A.B. Med. Servs., PLLC v American Tr. Ins. Co., 2012 NY Slip Op 50076(U)(App. Term 2d Dept. 2012)
This case in many ways represents the shuffelling of too many papers. There is an interesting take from this case:
“The District Court granted leave to renew based on plaintiffs’ purported “new facts.” However, the “new facts” offered in support of renewal were in the form of a letter from plaintiffs’ counsel to the Board, requesting that the Board schedule a hearing pursuant to the District Court’s July 21, 2008 order, and a letter from the Board’s General Counsel to plaintiffs’ counsel which was not responsive to plaintiffs’ counsel’s letter, did not refer to the instant case, and, in fact, referred to a different letter from plaintiffs’ counsel. There was nothing in plaintiffs’ submissions to indicate any personal knowledge that a proper application for workers’ compensation benefits had been made by plaintiffs’ assignor, or that the Board had actually rejected such application. Accordingly, leave to renew should have been denied, and the District Court improvidently exercised its discretion in granting plaintiffs’ motion.”
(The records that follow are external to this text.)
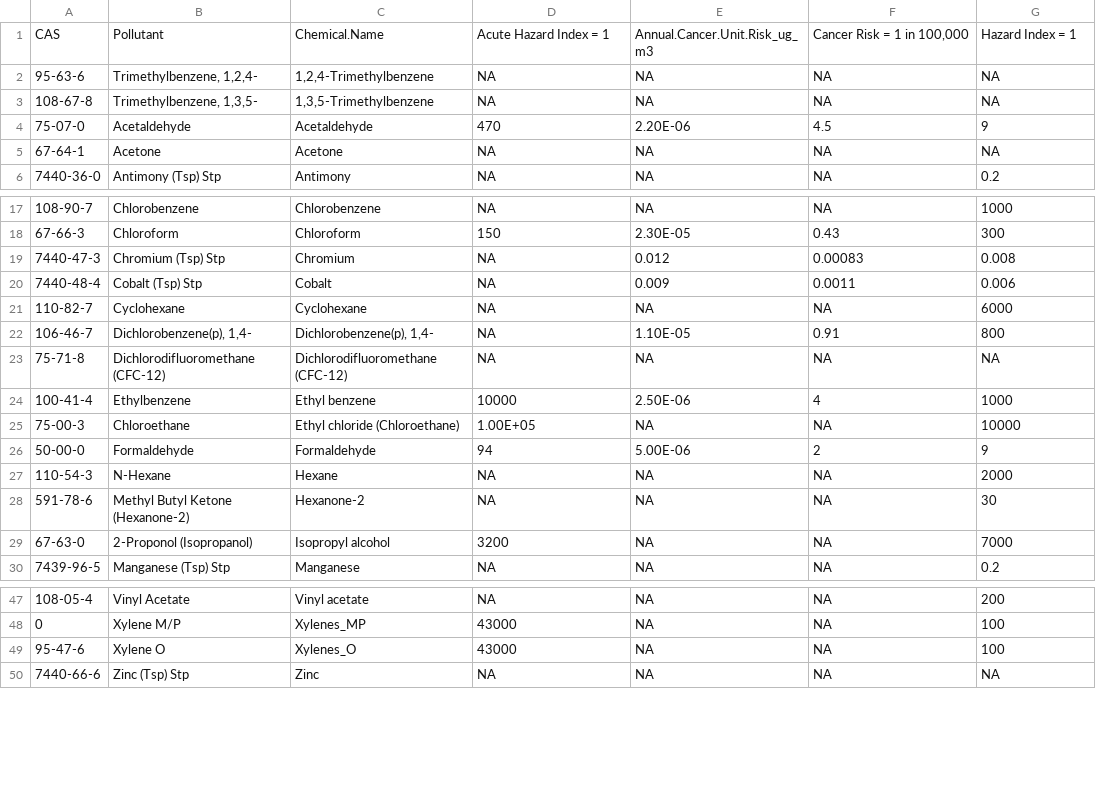
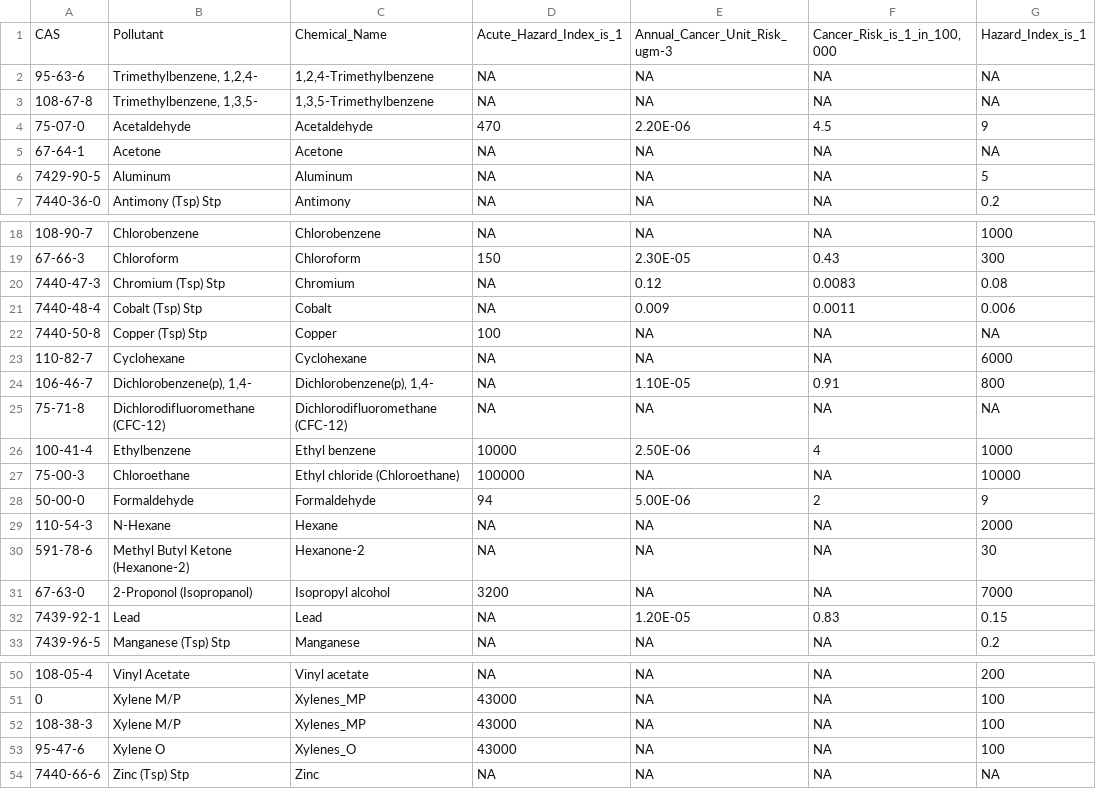
Before and after one commit to MattSandy/Air_Toxics, a CSV file: hbvs.csv, drawn as a sheet; only a part is shown, gaps mark what is left out; the diff covers the shown part only.

Commit message:
Update hbvs.csv

```diff
--- a/hbvs.csv
+++ b/hbvs.csv
@@ -1,2 +1,2 @@
-CAS,Pollutant,Chemical.Name,Acute Hazard Index = 1 ,Annual.Cancer.Unit.Risk_ug_m3,"Cancer Risk = 1 in 100,000",Hazard Index = 1
+CAS,Pollutant,Chemical_Name,Acute_Hazard_Index_is_1 ,Annual_Cancer_Unit_Risk_ugm-3,"Cancer_Risk_is_1_in_100,000",Hazard_Index_is_1
 95-63-6,"Trimethylbenzene, 1,2,4-","1,2,4-Trimethylbenzene",NA,NA,NA,NA
@@ -5,2 +5,3 @@ CAS,Pollutant,Chemical.Name,Acute Hazard Index = 1 ,Annual.Cancer.Unit.Risk_ug_m
 67-64-1,Acetone,Acetone,NA,NA,NA,NA
+7429-90-5,Aluminum ,Aluminum ,NA,NA,NA,5
 7440-36-0,Antimony (Tsp) Stp,Antimony  ,NA,NA,NA,0.2
@@ -18,4 +19,5 @@ CAS,Pollutant,Chemical.Name,Acute Hazard Index = 1 ,Annual.Cancer.Unit.Risk_ug_m
 67-66-3,Chloroform,Chloroform,150,2.30E-05,0.43,300
-7440-47-3,Chromium (Tsp) Stp,Chromium,NA,0.012,0.00083,0.008
+7440-47-3,Chromium (Tsp) Stp,Chromium,NA,0.12,0.0083,0.08
 7440-48-4,Cobalt (Tsp) Stp,Cobalt,NA,0.009,0.0011,0.006
+7440-50-8,Copper (Tsp) Stp,Copper ,100,NA,NA,NA
 110-82-7,Cyclohexane,Cyclohexane,NA,NA,NA,6000
@@ -24,3 +26,3 @@ CAS,Pollutant,Chemical.Name,Acute Hazard Index = 1 ,Annual.Cancer.Unit.Risk_ug_m
 100-41-4,Ethylbenzene,Ethyl benzene,10000,2.50E-06,4,1000
-75-00-3,Chloroethane,Ethyl chloride (Chloroethane),1.00E+05,NA,NA,10000
+75-00-3,Chloroethane,Ethyl chloride (Chloroethane),100000,NA,NA,10000
 50-00-0,Formaldehyde,Formaldehyde,94,5.00E-06,2,9
@@ -29,2 +31,3 @@ CAS,Pollutant,Chemical.Name,Acute Hazard Index = 1 ,Annual.Cancer.Unit.Risk_ug_m
 67-63-0,2-Proponol (Isopropanol),Isopropyl alcohol,3200,NA,NA,7000
+7439-92-1,Lead ,Lead ,NA,1.20E-05,0.83,0.15
 7439-96-5,Manganese (Tsp) Stp,Manganese,NA,NA,NA,0.2
@@ -48,2 +51,3 @@ CAS,Pollutant,Chemical.Name,Acute Hazard Index = 1 ,Annual.Cancer.Unit.Risk_ug_m
 0,Xylene M/P ,Xylenes_MP,43000,NA,NA,100
+108-38-3,Xylene M/P ,Xylenes_MP,43000,NA,NA,100
 95-47-6,Xylene O,Xylenes_O,43000,NA,NA,100
```
Also changed, not shown: 1 edited cell elsewhere in this file.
Perhaps this is nothing earth shattering. But, what I find interesting is that the Court has now laid out a road map of what is necessary to comply with the “prompt application” requirement that the Appellate Term has laid out.